Data to process:
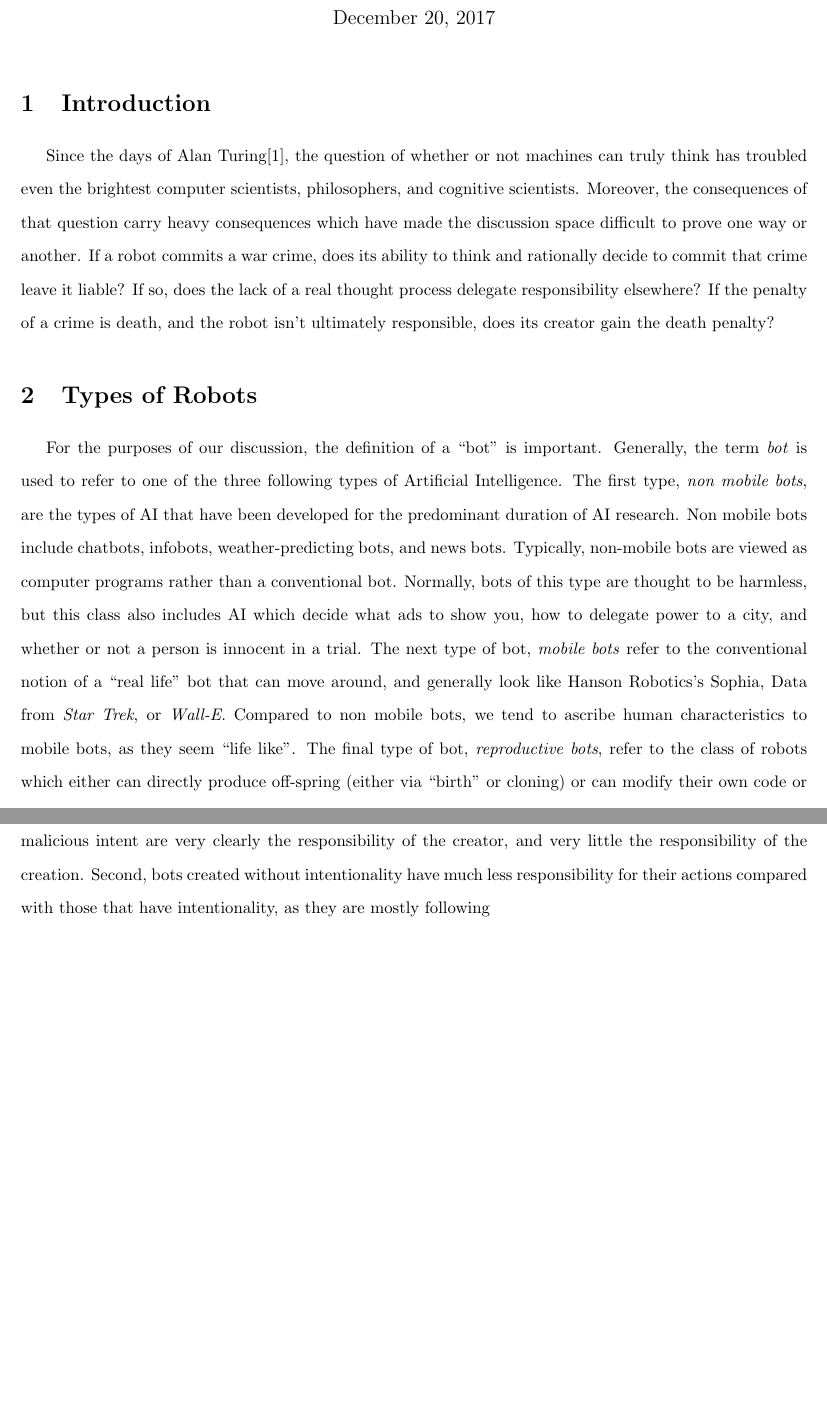
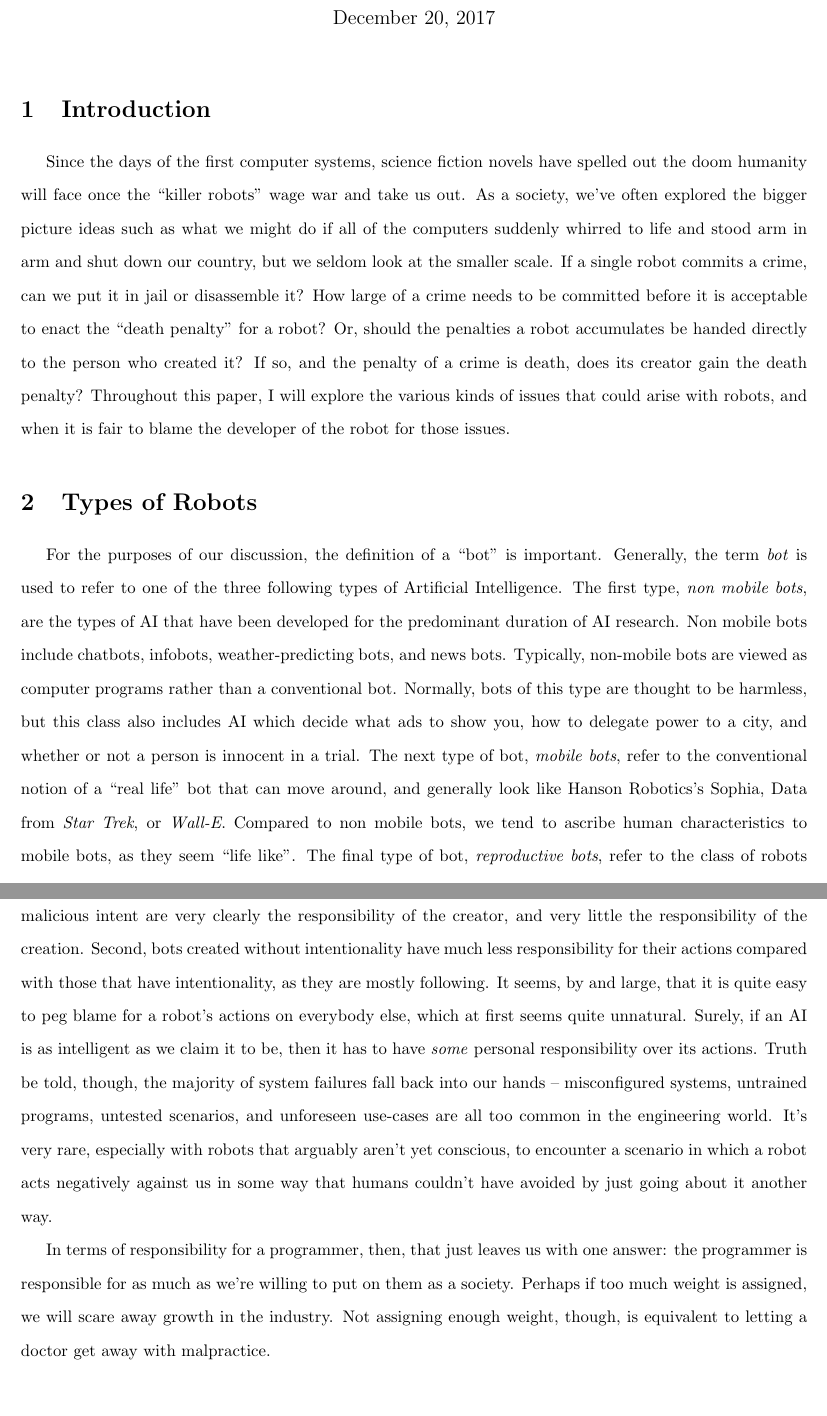
Before and after one commit to Joeb3219/LaTeX, a LaTeX document (phil329/final/final.tex): two parts of pages 1 and 6 of 7 before the commit and two parts of pages 1 and 7 of 8 after it, joined at a grey line, cut so that both start at the same text. Compiled offline with pdfLaTeX.

Commit message:
Final paper finished

```diff
--- a/phil329/final/final.tex
+++ b/phil329/final/final.tex
@@ -42,10 +42,10 @@ sorting=none
 \maketitle
 
 \section{Introduction}
-Since the days of Alan Turing\cite{turing_test}, the question of whether or not machines can truly think has troubled even the brightest computer scientists, philosophers, and cognitive scientists. Moreover, the consequences of that question carry heavy consequences which have made the discussion space difficult to prove one way or another. If a robot commits a war crime, does its ability to think and rationally decide to commit that crime leave it liable? If so, does the lack of a real thought process delegate responsibility elsewhere? If the penalty of a crime is death, and the robot isn't ultimately responsible, does its creator gain the death penalty?
+Since the days of the first computer systems, science fiction novels have spelled out the doom humanity will face once the "killer robots" wage war and take us out. As a society, we've often explored the bigger picture ideas such as what we might do if all of the computers suddenly whirred to life and stood arm in arm and shut down our country, but we seldom look at the smaller scale. If a single robot commits a crime, can we put it in jail or disassemble it? How large of a crime needs to be committed before it is acceptable to enact the "death penalty" for a robot? Or, should the penalties a robot accumulates be handed directly to the person who created it? If so, and the penalty of a crime is death, does its creator gain the death penalty? Throughout this paper, I will explore the various kinds of issues that could arise with robots, and when it is fair to blame the developer of the robot for those issues.
 
 \section{Types of Robots}
-	For the purposes of our discussion, the definition of a "bot" is important. Generally, the term \textit{bot} is used to refer to one of the three following types of Artificial Intelligence. The first type, \textit{non mobile bots}, are the types of AI that have been developed for the predominant duration of AI research. Non mobile bots include chatbots, infobots, weather-predicting bots, and news bots. Typically, non-mobile bots are viewed as computer programs rather than a conventional bot. Normally, bots of this type are thought to be harmless, but this class also includes AI which decide what ads to show you, how to delegate power to a city, and whether or not a person is innocent in a trial. The next type of bot,  \textit{mobile bots} refer to the conventional notion of a "real life" bot that can move around, and generally look like Hanson Robotics's Sophia, Data from \textit{Star Trek}, or \textit{Wall-E}. Compared to non mobile bots, we tend to ascribe human characteristics to mobile bots, as they seem "life like". The final type of bot, \textit{reproductive bots}, refer to the class of robots which either can directly produce off-spring (either via "birth" or cloning) or can modify their own code or hardware without human assistance.
+	For the purposes of our discussion, the definition of a "bot" is important. Generally, the term \textit{bot} is used to refer to one of the three following types of Artificial Intelligence. The first type, \textit{non mobile bots}, are the types of AI that have been developed for the predominant duration of AI research. Non mobile bots include chatbots, infobots, weather-predicting bots, and news bots. Typically, non-mobile bots are viewed as computer programs rather than a conventional bot. Normally, bots of this type are thought to be harmless, but this class also includes AI which decide what ads to show you, how to delegate power to a city, and whether or not a person is innocent in a trial. The next type of bot,  \textit{mobile bots}, refer to the conventional notion of a "real life" bot that can move around, and generally look like Hanson Robotics's Sophia, Data from \textit{Star Trek}, or \textit{Wall-E}. Compared to non mobile bots, we tend to ascribe human characteristics to mobile bots, as they seem "life like". The final type of bot, \textit{reproductive bots}, refer to the class of robots which either can directly produce off-spring (either via "birth" or cloning) or can modify their own code or hardware without human assistance.
 
 	Generally, the complexity of developing a bot increases as we move up the chain -- that is, it's easier to develop a non-mobile bot than a mobile-bot than a reproductive bot -- but that's not always the case.
 
@@ -89,5 +91,7 @@ Since the days of Alan Turing\cite{turing_test}, the question of whether or not
 
-	Throughout the scenarios explored, a few definitive trends have appeared. First, creations made with malicious intent are very clearly the responsibility of the creator, and very little the responsibility of the creation. Second, bots created without intentionality have much less responsibility for their actions compared with those that have intentionality, as they are mostly following
+	Throughout the scenarios explored, a few definitive trends have appeared. First, creations made with malicious intent are very clearly the responsibility of the creator, and very little the responsibility of the creation. Second, bots created without intentionality have much less responsibility for their actions compared with those that have intentionality, as they are mostly following. It seems, by and large, that it is quite easy to peg blame for a robot's actions on everybody else, which at first seems quite unnatural. Surely, if an AI is as intelligent as we claim it to be, then it has to have \textit{some} personal responsibility over its actions. Truth be told, though, the majority of system failures fall back into our hands -- misconfigured systems, untrained programs, untested scenarios, and unforeseen use-cases are all too common in the engineering world. It's very rare, especially with robots that arguably aren't yet conscious, to encounter a scenario in which a robot acts negatively against us in some way that humans couldn't have avoided by just going about it another way.
+
+	In terms of responsibility for a programmer, then, that just leaves us with one answer: the programmer is responsible for as much as we're willing to put on them as a society. Perhaps if too much weight is assigned, we will scare away growth in the industry. Not assigning enough weight, though, is equivalent to letting a doctor get away with malpractice.
 
 \newpage
 
```
Also changed, not shown: phil329/final/final.tex (16 more changed lines).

Task brief:
In the records above, how many lines contain the string "Turing"? Reply with the number only.

Solution below:
2